Source material below:

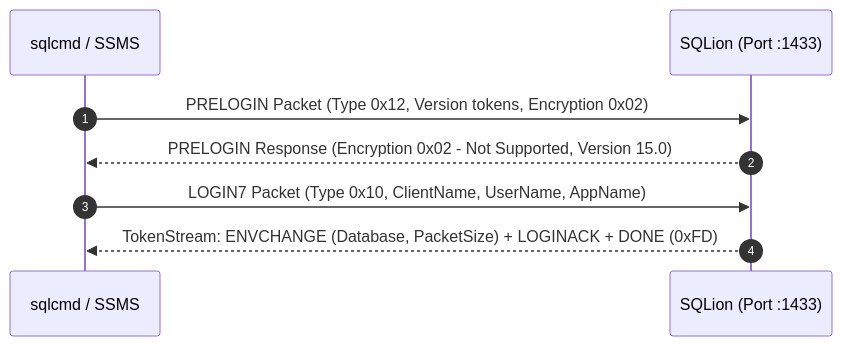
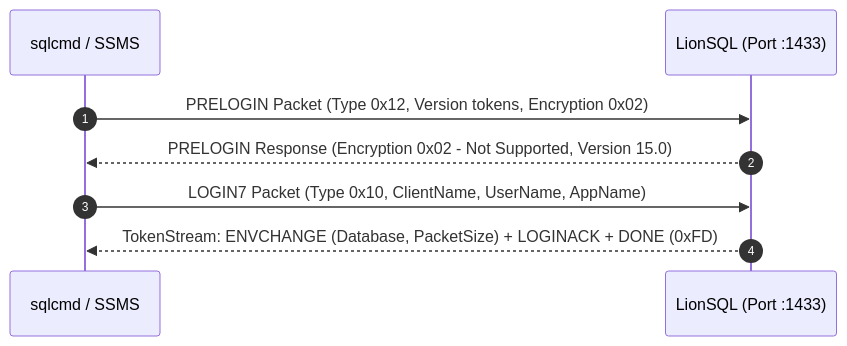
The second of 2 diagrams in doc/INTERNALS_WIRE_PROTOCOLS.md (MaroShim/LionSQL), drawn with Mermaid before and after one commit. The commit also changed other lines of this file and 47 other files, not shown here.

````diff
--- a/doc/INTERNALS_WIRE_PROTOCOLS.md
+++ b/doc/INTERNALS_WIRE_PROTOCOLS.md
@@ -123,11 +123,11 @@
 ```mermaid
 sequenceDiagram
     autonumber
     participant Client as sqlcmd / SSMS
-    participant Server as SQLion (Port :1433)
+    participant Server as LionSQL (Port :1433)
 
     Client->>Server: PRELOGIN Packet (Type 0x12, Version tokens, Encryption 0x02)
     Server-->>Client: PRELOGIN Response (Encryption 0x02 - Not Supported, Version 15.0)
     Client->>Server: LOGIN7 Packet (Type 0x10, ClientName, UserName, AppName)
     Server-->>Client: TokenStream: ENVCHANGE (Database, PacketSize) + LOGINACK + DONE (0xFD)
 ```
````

End of Source material.
Source material below:

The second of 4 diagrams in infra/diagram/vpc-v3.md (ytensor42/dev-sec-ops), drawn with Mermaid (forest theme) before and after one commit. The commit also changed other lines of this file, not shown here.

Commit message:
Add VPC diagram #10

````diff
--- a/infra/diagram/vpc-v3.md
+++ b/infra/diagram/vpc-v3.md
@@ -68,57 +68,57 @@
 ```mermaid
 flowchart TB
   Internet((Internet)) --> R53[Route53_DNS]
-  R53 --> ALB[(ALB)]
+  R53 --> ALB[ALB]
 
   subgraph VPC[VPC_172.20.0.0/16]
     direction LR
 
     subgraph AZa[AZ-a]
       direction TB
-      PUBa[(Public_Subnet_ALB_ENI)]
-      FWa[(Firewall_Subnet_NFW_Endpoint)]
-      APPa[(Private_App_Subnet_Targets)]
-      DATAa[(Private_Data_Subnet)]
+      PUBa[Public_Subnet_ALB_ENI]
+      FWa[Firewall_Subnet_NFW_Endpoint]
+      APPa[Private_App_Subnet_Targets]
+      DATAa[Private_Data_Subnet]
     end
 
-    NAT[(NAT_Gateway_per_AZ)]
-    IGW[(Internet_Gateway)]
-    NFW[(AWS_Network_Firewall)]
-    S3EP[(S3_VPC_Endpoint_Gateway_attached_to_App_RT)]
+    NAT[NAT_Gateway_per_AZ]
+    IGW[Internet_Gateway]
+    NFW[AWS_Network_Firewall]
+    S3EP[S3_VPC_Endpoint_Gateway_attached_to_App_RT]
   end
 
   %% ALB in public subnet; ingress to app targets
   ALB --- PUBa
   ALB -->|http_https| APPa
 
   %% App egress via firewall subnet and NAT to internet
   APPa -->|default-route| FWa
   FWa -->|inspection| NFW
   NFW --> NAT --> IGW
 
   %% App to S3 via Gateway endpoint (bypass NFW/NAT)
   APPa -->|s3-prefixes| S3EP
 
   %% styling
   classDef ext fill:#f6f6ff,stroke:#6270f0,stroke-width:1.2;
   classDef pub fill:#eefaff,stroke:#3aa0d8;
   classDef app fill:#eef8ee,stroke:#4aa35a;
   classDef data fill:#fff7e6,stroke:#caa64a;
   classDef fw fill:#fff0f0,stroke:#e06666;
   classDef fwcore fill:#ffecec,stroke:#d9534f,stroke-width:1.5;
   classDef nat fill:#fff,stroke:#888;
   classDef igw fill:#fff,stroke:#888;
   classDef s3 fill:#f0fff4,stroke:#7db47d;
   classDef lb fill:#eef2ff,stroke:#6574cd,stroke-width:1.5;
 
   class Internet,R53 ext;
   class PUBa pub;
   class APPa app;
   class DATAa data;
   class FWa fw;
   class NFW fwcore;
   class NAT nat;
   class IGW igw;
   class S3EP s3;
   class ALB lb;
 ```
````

End of Source material.

◆ **Activity**: Check each line above for the string "Server" and copy those that have it.

◆ **Finished exercise**:
-    participant Server as SQLion (Port :1433)
+    participant Server as LionSQL (Port :1433)
     Client->>Server: PRELOGIN Packet (Type 0x12, Version tokens, Encryption 0x02)
     Server-->>Client: PRELOGIN Response (Encryption 0x02 - Not Supported, Version 15.0)
     Client->>Server: LOGIN7 Packet (Type 0x10, ClientName, UserName, AppName)
     Server-->>Client: TokenStream: ENVCHANGE (Database, PacketSize) + LOGINACK + DONE (0xFD)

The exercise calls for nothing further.